▸ Work to be completed:
Return the listing below unchanged, minus its pictures.
+--
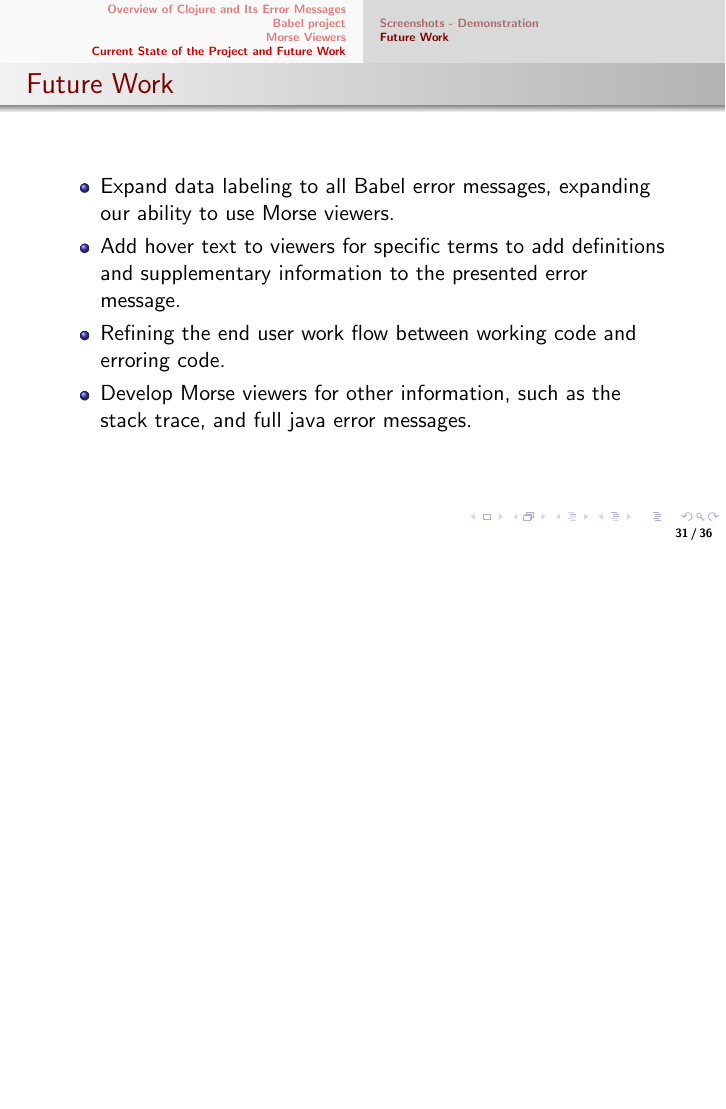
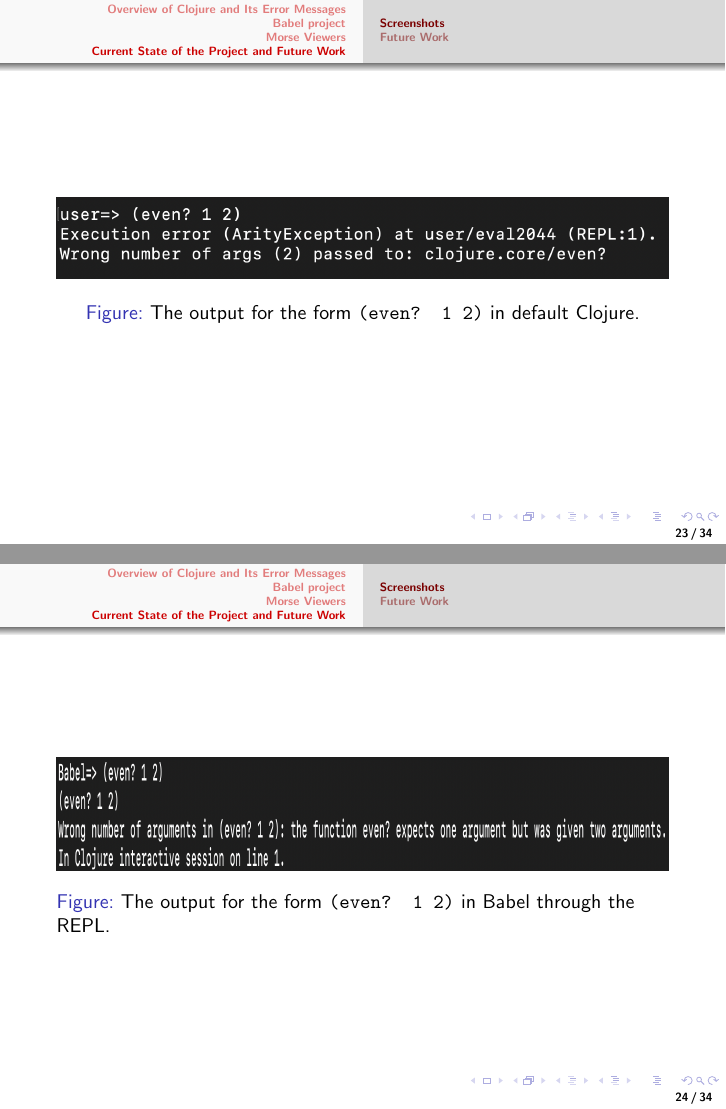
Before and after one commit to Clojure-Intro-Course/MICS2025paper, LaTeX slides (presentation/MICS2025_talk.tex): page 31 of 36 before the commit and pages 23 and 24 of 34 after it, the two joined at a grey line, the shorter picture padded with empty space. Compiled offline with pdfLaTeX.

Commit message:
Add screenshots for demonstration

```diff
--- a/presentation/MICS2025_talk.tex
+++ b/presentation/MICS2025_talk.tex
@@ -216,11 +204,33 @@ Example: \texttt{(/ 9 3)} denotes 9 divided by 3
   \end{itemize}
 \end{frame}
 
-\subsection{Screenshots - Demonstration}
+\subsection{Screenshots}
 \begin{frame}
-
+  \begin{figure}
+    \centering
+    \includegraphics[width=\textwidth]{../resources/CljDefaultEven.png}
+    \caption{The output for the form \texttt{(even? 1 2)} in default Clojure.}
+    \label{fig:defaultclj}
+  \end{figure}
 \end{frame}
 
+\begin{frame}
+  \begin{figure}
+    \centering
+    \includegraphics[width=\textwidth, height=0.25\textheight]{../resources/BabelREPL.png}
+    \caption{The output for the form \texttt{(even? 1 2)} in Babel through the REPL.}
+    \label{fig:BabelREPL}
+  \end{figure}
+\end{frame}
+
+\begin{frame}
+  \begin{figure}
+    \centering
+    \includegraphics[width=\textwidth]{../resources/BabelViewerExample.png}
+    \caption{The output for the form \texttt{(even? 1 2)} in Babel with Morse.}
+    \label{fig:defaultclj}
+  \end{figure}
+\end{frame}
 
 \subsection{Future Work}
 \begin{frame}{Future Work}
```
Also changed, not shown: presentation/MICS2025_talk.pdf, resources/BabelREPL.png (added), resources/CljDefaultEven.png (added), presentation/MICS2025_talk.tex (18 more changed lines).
+--
▸ Answer area:
Before and after one commit to Clojure-Intro-Course/MICS2025paper, LaTeX slides (presentation/MICS2025_talk.tex): page 31 of 36 before the commit and pages 23 and 24 of 34 after it, the two joined at a grey line, the shorter picture padded with empty space. Compiled offline with pdfLaTeX.

Commit message:
Add screenshots for demonstration

```diff
--- a/presentation/MICS2025_talk.tex
+++ b/presentation/MICS2025_talk.tex
@@ -216,11 +204,33 @@ Example: \texttt{(/ 9 3)} denotes 9 divided by 3
   \end{itemize}
 \end{frame}
 
-\subsection{Screenshots - Demonstration}
+\subsection{Screenshots}
 \begin{frame}
-
+  \begin{figure}
+    \centering
+    \includegraphics[width=\textwidth]{../resources/CljDefaultEven.png}
+    \caption{The output for the form \texttt{(even? 1 2)} in default Clojure.}
+    \label{fig:defaultclj}
+  \end{figure}
 \end{frame}
 
+\begin{frame}
+  \begin{figure}
+    \centering
+    \includegraphics[width=\textwidth, height=0.25\textheight]{../resources/BabelREPL.png}
+    \caption{The output for the form \texttt{(even? 1 2)} in Babel through the REPL.}
+    \label{fig:BabelREPL}
+  \end{figure}
+\end{frame}
+
+\begin{frame}
+  \begin{figure}
+    \centering
+    \includegraphics[width=\textwidth]{../resources/BabelViewerExample.png}
+    \caption{The output for the form \texttt{(even? 1 2)} in Babel with Morse.}
+    \label{fig:defaultclj}
+  \end{figure}
+\end{frame}
 
 \subsection{Future Work}
 \begin{frame}{Future Work}
```
Also changed, not shown: presentation/MICS2025_talk.pdf, resources/BabelREPL.png (added), resources/CljDefaultEven.png (added), presentation/MICS2025_talk.tex (18 more changed lines).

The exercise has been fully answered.